---------- Supplied material

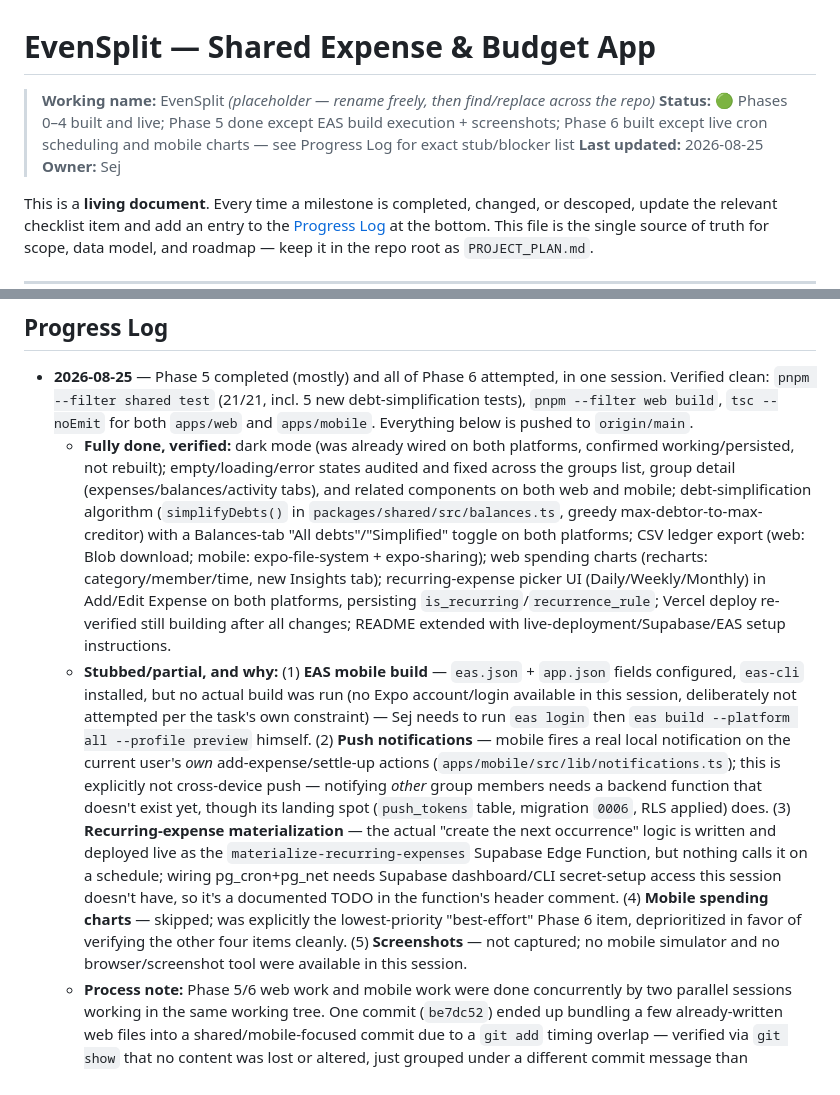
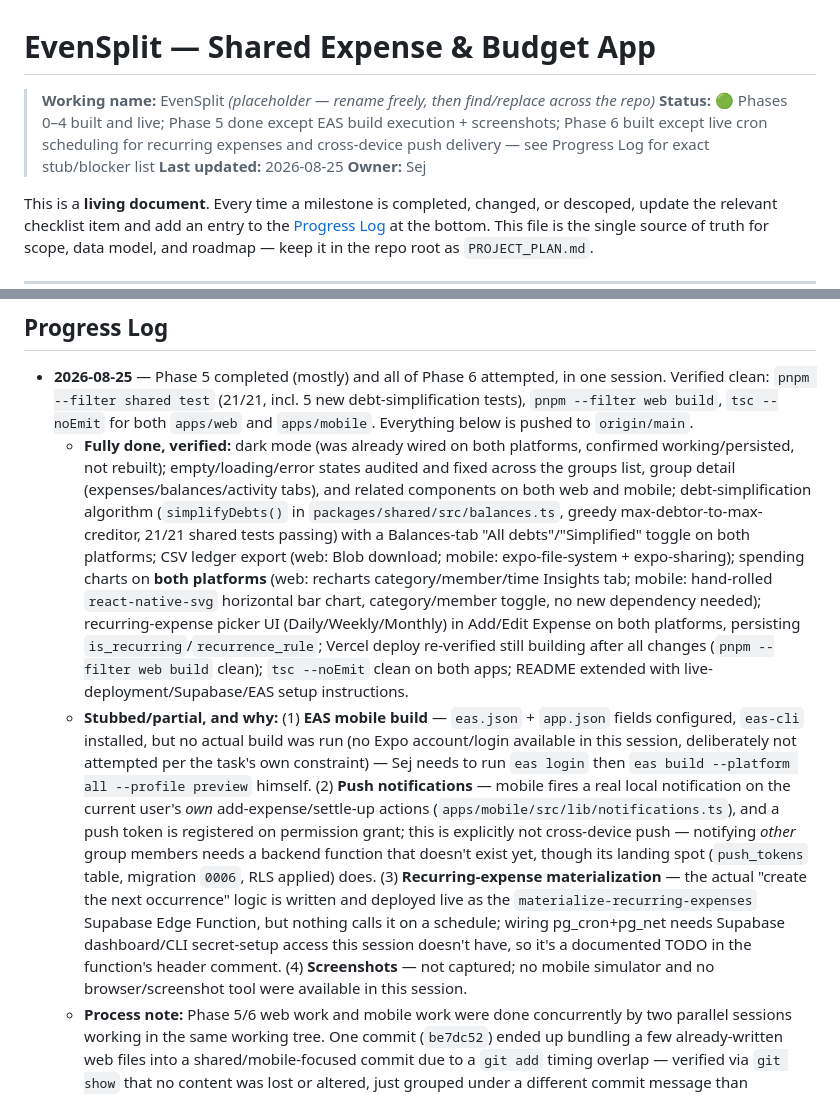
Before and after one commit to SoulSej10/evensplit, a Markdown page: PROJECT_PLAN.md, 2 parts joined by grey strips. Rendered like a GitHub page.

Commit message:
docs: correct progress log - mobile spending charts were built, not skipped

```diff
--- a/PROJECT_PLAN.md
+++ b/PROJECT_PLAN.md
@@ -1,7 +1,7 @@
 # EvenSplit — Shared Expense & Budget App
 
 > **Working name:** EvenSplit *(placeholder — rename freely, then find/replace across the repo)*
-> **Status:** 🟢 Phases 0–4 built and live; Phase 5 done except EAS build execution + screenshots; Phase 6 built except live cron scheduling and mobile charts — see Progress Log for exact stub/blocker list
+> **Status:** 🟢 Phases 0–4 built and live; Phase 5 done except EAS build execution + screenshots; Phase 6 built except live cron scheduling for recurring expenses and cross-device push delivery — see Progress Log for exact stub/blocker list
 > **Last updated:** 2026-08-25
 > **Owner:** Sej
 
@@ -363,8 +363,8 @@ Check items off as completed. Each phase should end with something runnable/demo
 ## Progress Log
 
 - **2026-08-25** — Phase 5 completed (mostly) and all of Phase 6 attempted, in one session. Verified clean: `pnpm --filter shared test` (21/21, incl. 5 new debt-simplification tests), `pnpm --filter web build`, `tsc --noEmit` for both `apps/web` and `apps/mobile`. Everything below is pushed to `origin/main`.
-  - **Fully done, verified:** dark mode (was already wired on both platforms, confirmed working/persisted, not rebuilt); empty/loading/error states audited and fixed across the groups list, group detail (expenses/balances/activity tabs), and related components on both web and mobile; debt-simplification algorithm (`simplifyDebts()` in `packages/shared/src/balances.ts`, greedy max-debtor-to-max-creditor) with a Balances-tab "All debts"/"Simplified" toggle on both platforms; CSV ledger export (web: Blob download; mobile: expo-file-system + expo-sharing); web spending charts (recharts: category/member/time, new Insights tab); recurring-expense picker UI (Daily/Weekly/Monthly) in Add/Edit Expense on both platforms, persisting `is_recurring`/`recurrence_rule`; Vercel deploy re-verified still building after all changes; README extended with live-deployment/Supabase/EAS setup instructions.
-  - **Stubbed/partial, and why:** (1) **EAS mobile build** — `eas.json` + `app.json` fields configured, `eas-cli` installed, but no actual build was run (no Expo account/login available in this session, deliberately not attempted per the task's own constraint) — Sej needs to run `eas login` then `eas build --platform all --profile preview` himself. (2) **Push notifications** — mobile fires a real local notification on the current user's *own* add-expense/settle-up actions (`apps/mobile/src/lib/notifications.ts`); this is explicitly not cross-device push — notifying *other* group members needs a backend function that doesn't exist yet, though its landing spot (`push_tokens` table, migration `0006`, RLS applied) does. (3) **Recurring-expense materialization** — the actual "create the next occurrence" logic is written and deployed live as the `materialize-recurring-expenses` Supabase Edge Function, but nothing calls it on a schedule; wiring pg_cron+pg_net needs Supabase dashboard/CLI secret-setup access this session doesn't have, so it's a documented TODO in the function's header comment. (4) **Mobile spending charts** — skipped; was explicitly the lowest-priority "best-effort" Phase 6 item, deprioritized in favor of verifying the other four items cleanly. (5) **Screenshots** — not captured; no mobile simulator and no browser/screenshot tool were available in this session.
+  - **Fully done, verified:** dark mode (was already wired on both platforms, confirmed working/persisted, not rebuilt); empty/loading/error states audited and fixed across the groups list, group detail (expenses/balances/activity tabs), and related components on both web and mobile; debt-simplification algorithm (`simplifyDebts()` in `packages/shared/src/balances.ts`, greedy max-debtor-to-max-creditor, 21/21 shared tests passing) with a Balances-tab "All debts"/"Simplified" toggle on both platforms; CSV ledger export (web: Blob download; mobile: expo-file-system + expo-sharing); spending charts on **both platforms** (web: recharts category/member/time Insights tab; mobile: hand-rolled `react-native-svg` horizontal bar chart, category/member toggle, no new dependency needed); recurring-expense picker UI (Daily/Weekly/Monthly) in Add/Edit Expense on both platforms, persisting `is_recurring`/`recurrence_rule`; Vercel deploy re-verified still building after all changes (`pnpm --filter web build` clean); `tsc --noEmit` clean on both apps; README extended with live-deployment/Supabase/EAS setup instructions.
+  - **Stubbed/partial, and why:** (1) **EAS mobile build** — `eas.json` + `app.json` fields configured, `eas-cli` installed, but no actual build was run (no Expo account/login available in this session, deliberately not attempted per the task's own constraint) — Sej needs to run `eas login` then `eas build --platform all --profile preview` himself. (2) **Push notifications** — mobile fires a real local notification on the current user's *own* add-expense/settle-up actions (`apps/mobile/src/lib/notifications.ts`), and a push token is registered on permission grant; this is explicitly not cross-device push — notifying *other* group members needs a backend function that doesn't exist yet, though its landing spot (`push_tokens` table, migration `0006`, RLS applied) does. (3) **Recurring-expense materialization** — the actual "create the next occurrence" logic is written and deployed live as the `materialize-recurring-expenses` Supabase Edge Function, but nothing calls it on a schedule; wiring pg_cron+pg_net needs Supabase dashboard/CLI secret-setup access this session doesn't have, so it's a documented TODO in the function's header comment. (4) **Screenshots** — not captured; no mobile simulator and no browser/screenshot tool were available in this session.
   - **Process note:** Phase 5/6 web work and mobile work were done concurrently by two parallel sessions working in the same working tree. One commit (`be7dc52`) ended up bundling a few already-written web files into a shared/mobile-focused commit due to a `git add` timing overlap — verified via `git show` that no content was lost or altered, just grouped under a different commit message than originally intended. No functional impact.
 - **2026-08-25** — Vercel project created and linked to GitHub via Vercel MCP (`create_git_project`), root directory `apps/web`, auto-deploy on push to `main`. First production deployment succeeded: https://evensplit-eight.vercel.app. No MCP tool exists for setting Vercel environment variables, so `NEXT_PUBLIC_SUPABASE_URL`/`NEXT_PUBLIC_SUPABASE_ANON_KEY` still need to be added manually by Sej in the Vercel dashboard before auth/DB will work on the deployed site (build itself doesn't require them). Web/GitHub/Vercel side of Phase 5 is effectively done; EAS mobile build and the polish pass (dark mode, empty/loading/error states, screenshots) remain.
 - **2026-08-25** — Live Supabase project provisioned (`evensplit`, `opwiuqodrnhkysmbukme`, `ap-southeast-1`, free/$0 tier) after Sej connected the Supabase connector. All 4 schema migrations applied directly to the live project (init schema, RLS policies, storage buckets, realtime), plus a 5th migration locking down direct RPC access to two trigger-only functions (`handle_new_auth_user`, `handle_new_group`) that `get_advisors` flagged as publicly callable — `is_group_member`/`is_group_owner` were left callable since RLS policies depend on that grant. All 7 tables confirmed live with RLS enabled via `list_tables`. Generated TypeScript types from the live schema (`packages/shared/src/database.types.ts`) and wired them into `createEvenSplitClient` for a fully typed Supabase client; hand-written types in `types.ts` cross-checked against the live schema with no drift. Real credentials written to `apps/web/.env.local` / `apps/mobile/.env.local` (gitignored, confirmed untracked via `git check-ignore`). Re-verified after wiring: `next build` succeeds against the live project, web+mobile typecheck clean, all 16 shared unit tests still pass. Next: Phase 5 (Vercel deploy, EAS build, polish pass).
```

--------------------

▶ _What the task asks_: For each entry, repeat its text exactly and leave out any picture it holds.

▶ _Task response_:
Before and after one commit to SoulSej10/evensplit, a Markdown page: PROJECT_PLAN.md, 2 parts joined by grey strips. Rendered like a GitHub page.

Commit message:
docs: correct progress log - mobile spending charts were built, not skipped

```diff
--- a/PROJECT_PLAN.md
+++ b/PROJECT_PLAN.md
@@ -1,7 +1,7 @@
 # EvenSplit — Shared Expense & Budget App
 
 > **Working name:** EvenSplit *(placeholder — rename freely, then find/replace across the repo)*
-> **Status:** 🟢 Phases 0–4 built and live; Phase 5 done except EAS build execution + screenshots; Phase 6 built except live cron scheduling and mobile charts — see Progress Log for exact stub/blocker list
+> **Status:** 🟢 Phases 0–4 built and live; Phase 5 done except EAS build execution + screenshots; Phase 6 built except live cron scheduling for recurring expenses and cross-device push delivery — see Progress Log for exact stub/blocker list
 > **Last updated:** 2026-08-25
 > **Owner:** Sej
 
@@ -363,8 +363,8 @@ Check items off as completed. Each phase should end with something runnable/demo
 ## Progress Log
 
 - **2026-08-25** — Phase 5 completed (mostly) and all of Phase 6 attempted, in one session. Verified clean: `pnpm --filter shared test` (21/21, incl. 5 new debt-simplification tests), `pnpm --filter web build`, `tsc --noEmit` for both `apps/web` and `apps/mobile`. Everything below is pushed to `origin/main`.
-  - **Fully done, verified:** dark mode (was already wired on both platforms, confirmed working/persisted, not rebuilt); empty/loading/error states audited and fixed across the groups list, group detail (expenses/balances/activity tabs), and related components on both web and mobile; debt-simplification algorithm (`simplifyDebts()` in `packages/shared/src/balances.ts`, greedy max-debtor-to-max-creditor) with a Balances-tab "All debts"/"Simplified" toggle on both platforms; CSV ledger export (web: Blob download; mobile: expo-file-system + expo-sharing); web spending charts (recharts: category/member/time, new Insights tab); recurring-expense picker UI (Daily/Weekly/Monthly) in Add/Edit Expense on both platforms, persisting `is_recurring`/`recurrence_rule`; Vercel deploy re-verified still building after all changes; README extended with live-deployment/Supabase/EAS setup instructions.
-  - **Stubbed/partial, and why:** (1) **EAS mobile build** — `eas.json` + `app.json` fields configured, `eas-cli` installed, but no actual build was run (no Expo account/login available in this session, deliberately not attempted per the task's own constraint) — Sej needs to run `eas login` then `eas build --platform all --profile preview` himself. (2) **Push notifications** — mobile fires a real local notification on the current user's *own* add-expense/settle-up actions (`apps/mobile/src/lib/notifications.ts`); this is explicitly not cross-device push — notifying *other* group members needs a backend function that doesn't exist yet, though its landing spot (`push_tokens` table, migration `0006`, RLS applied) does. (3) **Recurring-expense materialization** — the actual "create the next occurrence" logic is written and deployed live as the `materialize-recurring-expenses` Supabase Edge Function, but nothing calls it on a schedule; wiring pg_cron+pg_net needs Supabase dashboard/CLI secret-setup access this session doesn't have, so it's a documented TODO in the function's header comment. (4) **Mobile spending charts** — skipped; was explicitly the lowest-priority "best-effort" Phase 6 item, deprioritized in favor of verifying the other four items cleanly. (5) **Screenshots** — not captured; no mobile simulator and no browser/screenshot tool were available in this session.
+  - **Fully done, verified:** dark mode (was already wired on both platforms, confirmed working/persisted, not rebuilt); empty/loading/error states audited and fixed across the groups list, group detail (expenses/balances/activity tabs), and related components on both web and mobile; debt-simplification algorithm (`simplifyDebts()` in `packages/shared/src/balances.ts`, greedy max-debtor-to-max-creditor, 21/21 shared tests passing) with a Balances-tab "All debts"/"Simplified" toggle on both platforms; CSV ledger export (web: Blob download; mobile: expo-file-system + expo-sharing); spending charts on **both platforms** (web: recharts category/member/time Insights tab; mobile: hand-rolled `react-native-svg` horizontal bar chart, category/member toggle, no new dependency needed); recurring-expense picker UI (Daily/Weekly/Monthly) in Add/Edit Expense on both platforms, persisting `is_recurring`/`recurrence_rule`; Vercel deploy re-verified still building after all changes (`pnpm --filter web build` clean); `tsc --noEmit` clean on both apps; README extended with live-deployment/Supabase/EAS setup instructions.
+  - **Stubbed/partial, and why:** (1) **EAS mobile build** — `eas.json` + `app.json` fields configured, `eas-cli` installed, but no actual build was run (no Expo account/login available in this session, deliberately not attempted per the task's own constraint) — Sej needs to run `eas login` then `eas build --platform all --profile preview` himself. (2) **Push notifications** — mobile fires a real local notification on the current user's *own* add-expense/settle-up actions (`apps/mobile/src/lib/notifications.ts`), and a push token is registered on permission grant; this is explicitly not cross-device push — notifying *other* group members needs a backend function that doesn't exist yet, though its landing spot (`push_tokens` table, migration `0006`, RLS applied) does. (3) **Recurring-expense materialization** — the actual "create the next occurrence" logic is written and deployed live as the `materialize-recurring-expenses` Supabase Edge Function, but nothing calls it on a schedule; wiring pg_cron+pg_net needs Supabase dashboard/CLI secret-setup access this session doesn't have, so it's a documented TODO in the function's header comment. (4) **Screenshots** — not captured; no mobile simulator and no browser/screenshot tool were available in this session.
   - **Process note:** Phase 5/6 web work and mobile work were done concurrently by two parallel sessions working in the same working tree. One commit (`be7dc52`) ended up bundling a few already-written web files into a shared/mobile-focused commit due to a `git add` timing overlap — verified via `git show` that no content was lost or altered, just grouped under a different commit message than originally intended. No functional impact.
 - **2026-08-25** — Vercel project created and linked to GitHub via Vercel MCP (`create_git_project`), root directory `apps/web`, auto-deploy on push to `main`. First production deployment succeeded: https://evensplit-eight.vercel.app. No MCP tool exists for setting Vercel environment variables, so `NEXT_PUBLIC_SUPABASE_URL`/`NEXT_PUBLIC_SUPABASE_ANON_KEY` still need to be added manually by Sej in the Vercel dashboard before auth/DB will work on the deployed site (build itself doesn't require them). Web/GitHub/Vercel side of Phase 5 is effectively done; EAS mobile build and the polish pass (dark mode, empty/loading/error states, screenshots) remain.
 - **2026-08-25** — Live Supabase project provisioned (`evensplit`, `opwiuqodrnhkysmbukme`, `ap-southeast-1`, free/$0 tier) after Sej connected the Supabase connector. All 4 schema migrations applied directly to the live project (init schema, RLS policies, storage buckets, realtime), plus a 5th migration locking down direct RPC access to two trigger-only functions (`handle_new_auth_user`, `handle_new_group`) that `get_advisors` flagged as publicly callable — `is_group_member`/`is_group_owner` were left callable since RLS policies depend on that grant. All 7 tables confirmed live with RLS enabled via `list_tables`. Generated TypeScript types from the live schema (`packages/shared/src/database.types.ts`) and wired them into `createEvenSplitClient` for a fully typed Supabase client; hand-written types in `types.ts` cross-checked against the live schema with no drift. Real credentials written to `apps/web/.env.local` / `apps/mobile/.env.local` (gitignored, confirmed untracked via `git check-ignore`). Re-verified after wiring: `next build` succeeds against the live project, web+mobile typecheck clean, all 16 shared unit tests still pass. Next: Phase 5 (Vercel deploy, EAS build, polish pass).
```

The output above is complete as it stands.